Automatic Learning, Decision, and Dialogue in Information Retrieval

Our research project was centered around the subject of information retrieval, with a focus on those queries that are particularly difficult to handle for current retrieval systems.

In the application and evaluation settings we were concerned with, a user expresses his information need as a natural language query. There are different approaches for treating those queries, but current systems typically use a single approach for all queries, without taking into account the specific properties of each query. However, it has been shown (and can easily be confirmed experimentally) that the performance of one strategy relative to another can vary greatly depending on the query. No one system is consistently better than others for all queries. One can also note that all optimizations of a system that increase overall performance, such as query expansion techniques, will fail in some cases, degrading the performances on those queries.

We have approached this problem by proposing methods that will permit to automatically identify those queries that will pose particular difficulties to the retrieval system, in order to allow for a specific treatment. This research topic was very new and barely starting to be explored at the beginning of my work, but has received much attention these last years.
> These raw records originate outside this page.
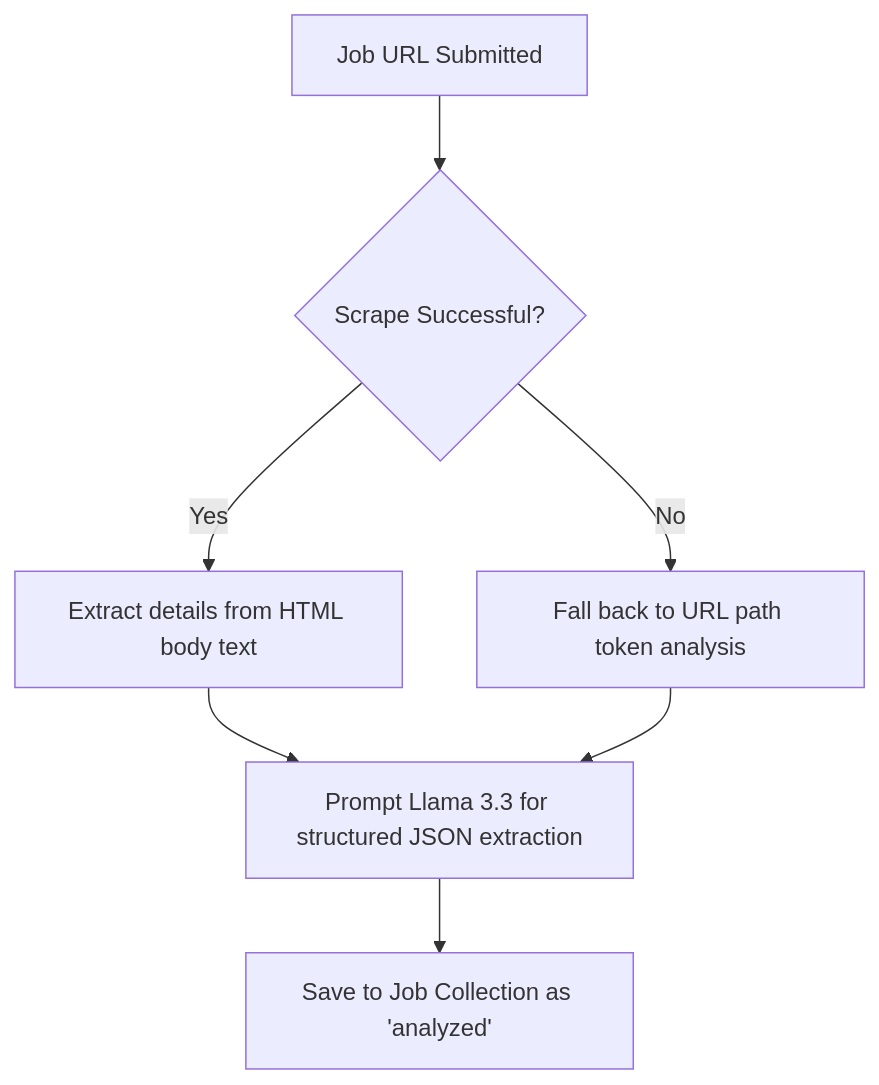
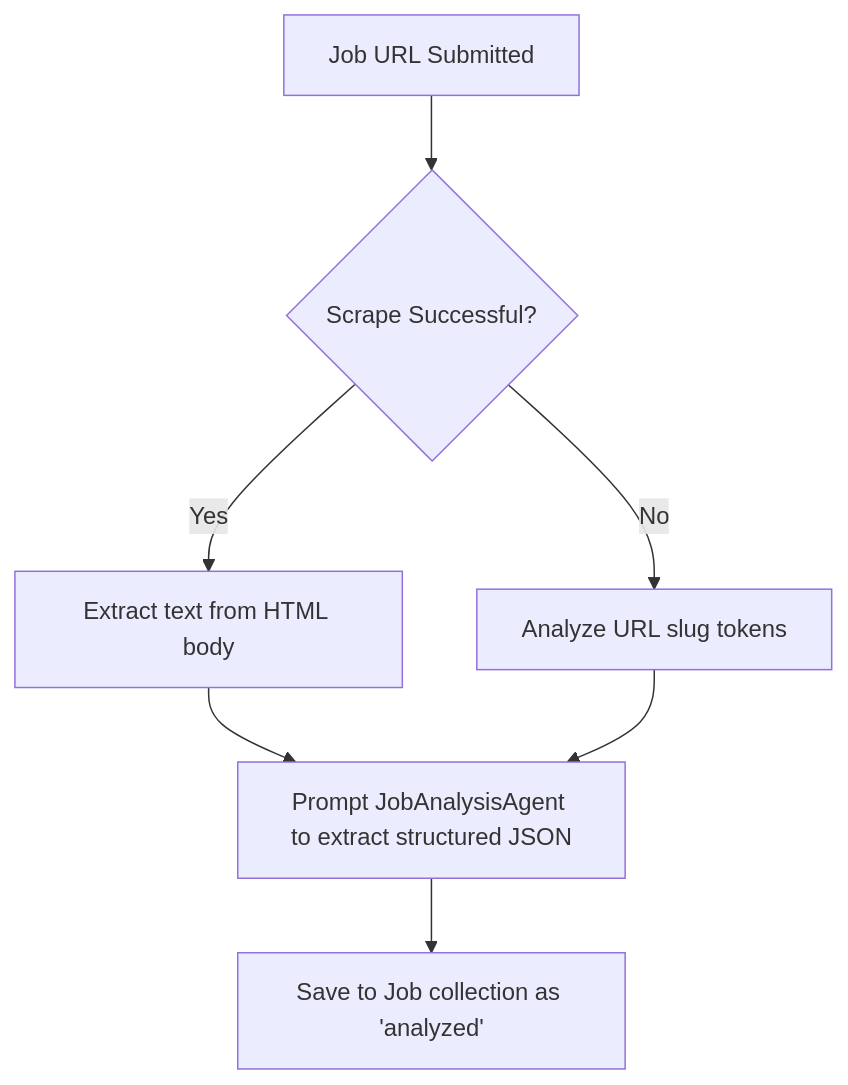
One commit to tamal006/cold-email-ai-agent changed the first of 3 diagrams in docs/FEATURE_DOCUMENTATION.md. Above: the diagram before and after it, drawn with Mermaid. The commit also changed other lines of this file and 107 other files, not shown here.

````diff
--- a/docs/FEATURE_DOCUMENTATION.md
+++ b/docs/FEATURE_DOCUMENTATION.md
@@ -11,9 +11,9 @@
   ```mermaid
   graph TD
       A[Job URL Submitted] --> B{Scrape Successful?}
-      B -->|Yes| C[Extract details from HTML body text]
-      B -->|No| D[Fall back to URL path token analysis]
-      C --> E[Prompt Llama 3.3 for structured JSON extraction]
+      B -->|Yes| C[Extract text from HTML body]
+      B -->|No| D[Analyze URL slug tokens]
+      C --> E[Prompt JobAnalysisAgent to extract structured JSON]
       D --> E
-      E --> F[Save to Job Collection as 'analyzed']
+      E --> F[Save to Job collection as 'analyzed']
   ```
````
In my doctorate thesis, a large number of performance indicators, with an in-depth evaluation and comparison of their predictive qualities are presented. This includes numerous measures relative to the query itself, describing its specificity and its ambiguity. These measures are based on semantical and statistical traits of the terms contained in the query (for example synonymy, hyponymy, hyperonymy, occurrence of specialized technical vocabularies, etc.). Other measures are based on the retrieval results. This includes in particular measures of homogeneity of the set of retrieved documents (mean cosine similarity and entropy), as well as information taken from the retrieval process, such as document-query similarities.

We have thus developed a certain number of quality predictor functions that obtain results comparable to those published recently by other research teams. However, the ability of individual predictors to accurately classify queries by their level of difficulty remains rather limited.

The major particularity and originality of our work lies in the combination of those different measures. Using methods of automatic classification with corpus-based training, we have been able to obtain quite reliable predictions, on the basis of measures that individually are far less discriminant. In particular, classification methods based on support vector models (SVM) or those using decision trees have proven very effective for this task.

We have evaluated our methods automatically estimating the quality of the results returned by different retrieval systems, based on the ad-hoc task of the TREC 8 campaign. For some of the systems having participated in the campaign, we obtain a prediction accuracy of up to 86% (for a binary easy/hard decision).

We have also adapted our approach to other application settings, with very encouraging results. We have thus developed a method for the selective application of query expansion techniques, as well as the selection of the most appropriate retrieval model for each query.

The robustness of our approach is also demonstrated by the good performances obtained on a french language corpus, taken from the EQUER question answering evaluation campaign, using the results obtained from a system developed at the Laboratoire Informatique d'Avignon (LIA).